E-mail this

  • Home

  • Search
  • Send Comments
  • What's New
  • Hottest 25

  • Odd News
  • Glossary
  • FAQ

  • Autos
  • Business
  • Cokelore
  • College
  • Computers

  • Crime
  • Critter Country
  • Disney
  • Embarrassments
  • Food

  • Glurge Gallery
  • History
  • Holidays
  • Horrors
  • Humor

  • Inboxer Rebellion
  • Language
  • Legal
  • Lost Legends
  • Love

  • Luck
  • Media Matters
  • Medical
  • Military
  • Movies

  • Music
  • Old Wives' Tales
  • Photo Gallery
  • Politics
  • Pregnancy

  • Quotes
  • Racial Rumors
  • Radio & TV
  • Religion
  • Risqué Business

  • Science
  • September 11
  • Sports
  • Titanic
  • Toxin du jour

  • Travel
  • Weddings

  • Message Archive
Home --> Politics --> Christmas --> Best Buy

Best Buy

Claim:   The Best Buy chain is eschewing use of the word "Christmas" in its 2006 holiday print advertising.

Status:   True.

Example:   [Collected via e-mail, 2006]

Best Buy has announced they will be using "Happy Holidays" this coming Christmas shopping season, and they will not be using "Merry Christmas."

Dawn Bryant, a spokeswoman at Best Buy Co. Inc., says their advertising will not be using the term "Merry Christmas."

"We are going to continue to use the term holiday because there are several holidays throughout that time period, and we certainly need to be respectful of all of them," Bryant said. Click here for reference article.

While many other retailers have decided to return to the traditional "Merry Christmas", Best Buy will not be among them. Best Buy considers the use of "Merry Christmas" to be disrespectful.

Origins:   A November 2006 Associated Press news article reported that retailing giant Wal-Mart would be emphasizing both the use of the word "Christmas" and specific Christmas imagery in its stores and advertisements during the 2006 holiday sales season, reversing a policy that had been the subject of some controversy in 2005.

That same article noted that not all vendors were following suit and reproduced the following quote from a spokesperson for the Best Buy chain of retail electronics stores:
"We are going to continue to use the term holiday because there are several holidays throughout that time period, and we certainly need to be respectful of all of them," said Dawn Bryant, a spokeswoman at Best Buy Inc., whose advertising omits any reference to Christmas.
It is true that Best Buy's 2006 Holiday Electronic Press Kit (EPK) consistently uses the phrase "holiday season" without making specific reference to Christmas, and when we contacted the company's marketing department, they confirmed that "Happy Holidays" is their primary advertising theme for the 2006 holiday season:
Thank you for sharing your thoughts about including Christmas in our marketing efforts.
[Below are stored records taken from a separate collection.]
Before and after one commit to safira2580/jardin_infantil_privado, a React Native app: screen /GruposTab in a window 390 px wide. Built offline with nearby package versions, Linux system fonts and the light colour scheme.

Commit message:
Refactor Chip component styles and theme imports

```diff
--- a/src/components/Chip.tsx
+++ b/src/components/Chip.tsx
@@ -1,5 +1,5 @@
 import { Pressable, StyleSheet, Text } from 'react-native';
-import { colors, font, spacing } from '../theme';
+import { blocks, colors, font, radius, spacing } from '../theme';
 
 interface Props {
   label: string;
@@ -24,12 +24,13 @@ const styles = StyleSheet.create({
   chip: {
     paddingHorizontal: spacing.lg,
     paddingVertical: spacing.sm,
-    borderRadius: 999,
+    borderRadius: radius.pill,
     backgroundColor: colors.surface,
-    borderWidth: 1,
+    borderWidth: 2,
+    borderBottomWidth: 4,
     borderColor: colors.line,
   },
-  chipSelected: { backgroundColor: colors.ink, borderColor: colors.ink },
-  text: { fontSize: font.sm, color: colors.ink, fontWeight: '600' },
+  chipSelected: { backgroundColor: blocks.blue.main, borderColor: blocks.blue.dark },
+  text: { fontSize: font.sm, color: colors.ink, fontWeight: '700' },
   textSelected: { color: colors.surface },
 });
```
We recognize that several holidays are celebrated during the months of November and December. Many people exchange gifts in celebration of one or more of these holidays.
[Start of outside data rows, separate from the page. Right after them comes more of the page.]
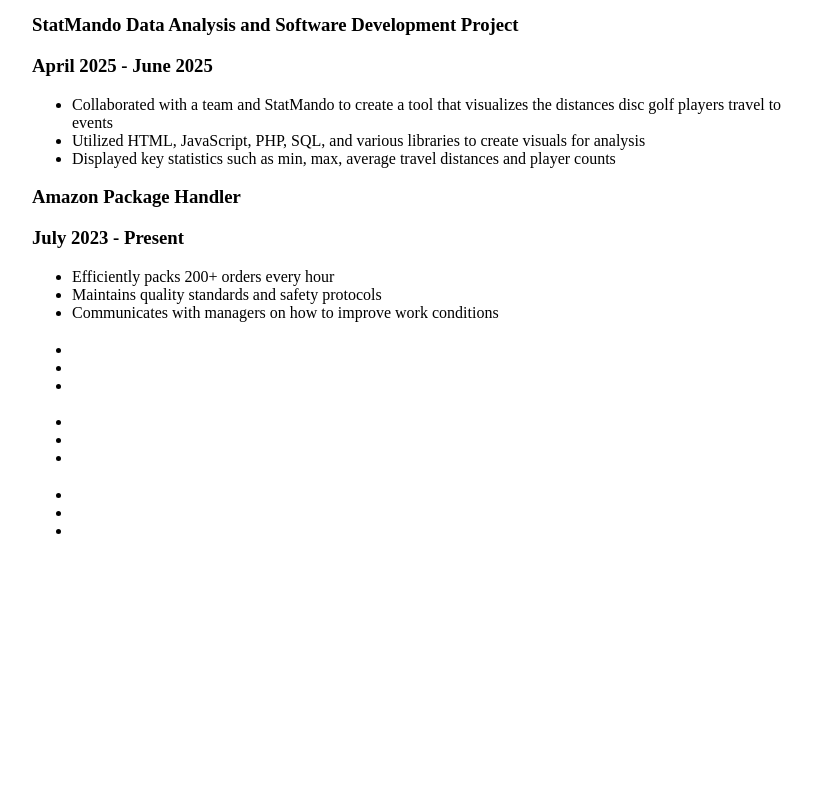
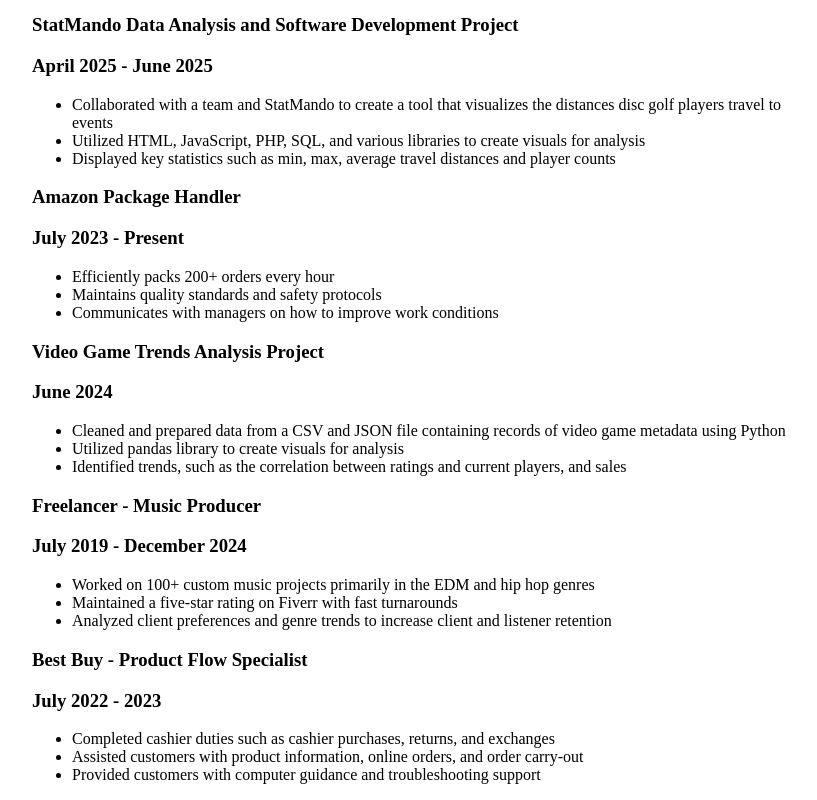
Before and after one commit to sodatax/resume-305, a plain HTML site: page resume.html in a window 1280 px wide. Shown: the part 671-1471 px from the top of the page, without its empty margins (224-1041 px from the left). Before the commit the page ends 1227 px from the top, so only its background shows below. Drawn offline with Linux system fonts and the light colour scheme.

Commit message:
finished work experience and projects section

```diff
--- a/resume.html
+++ b/resume.html
@@ -55,26 +55,26 @@
             <li>Maintains quality standards and safety protocols</li>
             <li>Communicates with managers on how to improve work conditions</li>
         </ul>
-        <h3></h3>
-        <h3></h3>
+        <h3>Video Game Trends Analysis Project</h3>
+        <h3>June 2024</h3>
         <ul>
-            <li></li>
-            <li></li>
-            <li></li>
+            <li>Cleaned and prepared data from a CSV and JSON file containing records of video game metadata using Python</li>
+            <li>Utilized pandas library to create visuals for analysis</li>
+            <li>Identified trends, such as the correlation between ratings and current players, and sales</li>
         </ul>
-        <h3></h3>
-        <h3></h3>
+        <h3>Freelancer - Music Producer</h3>
+        <h3>July 2019 - December 2024</h3>
         <ul>
-            <li></li>
-            <li></li>
-            <li></li>
+            <li>Worked on 100+ custom music projects primarily in the EDM and hip hop genres</li>
+            <li>Maintained a five-star rating on Fiverr with fast turnarounds</li>
+            <li>Analyzed client preferences and genre trends to increase client and listener retention</li>
         </ul>
-        <h3></h3>
-        <h3></h3>
+        <h3>Best Buy - Product Flow Specialist</h3>
+        <h3>July 2022 - 2023</h3>
         <ul>
-            <li></li>
-            <li></li>
-            <li></li>
+            <li>Completed cashier duties such as cashier purchases, returns, and exchanges</li>
+            <li>Assisted customers with product information, online orders, and order carry-out</li>
+            <li>Provided customers with computer guidance and troubleshooting support</li>
         </ul>
 
     </div>
```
In order to be respectful of all our customers (and employees) who celebrate different holidays throughout the season, we are choosing to use "Happy Holidays" as the primary greeting in our holiday campaign.
We have, however, noted recent Best Buy television commercials featuring Christmas-specific imagery (Santa Claus, stockings hung by the chimney, a tree in the corner of the house), so the company does not appear to be eschewing references to Christmas in all forms of advertising.

Last updated:   18 November 2006

Urban Legends Reference Pages © 1995-2015 by snopes.com.
This material may not be reproduced without permission.
snopes and the snopes.com logo are registered service marks of snopes.com.
  Sources Sources:
    Underwood, Ryan.   "Wal-Mart Puts 'Christmas' Back Into Big Sales Season."
    The Tennessean.   11 November 2006.

    Associated Press.   "Ho Ho Ho: Wal-Mart's Back in the Christmas Spirit"
    The [Fort Wayne] Journal Gazette.   11 November 2006.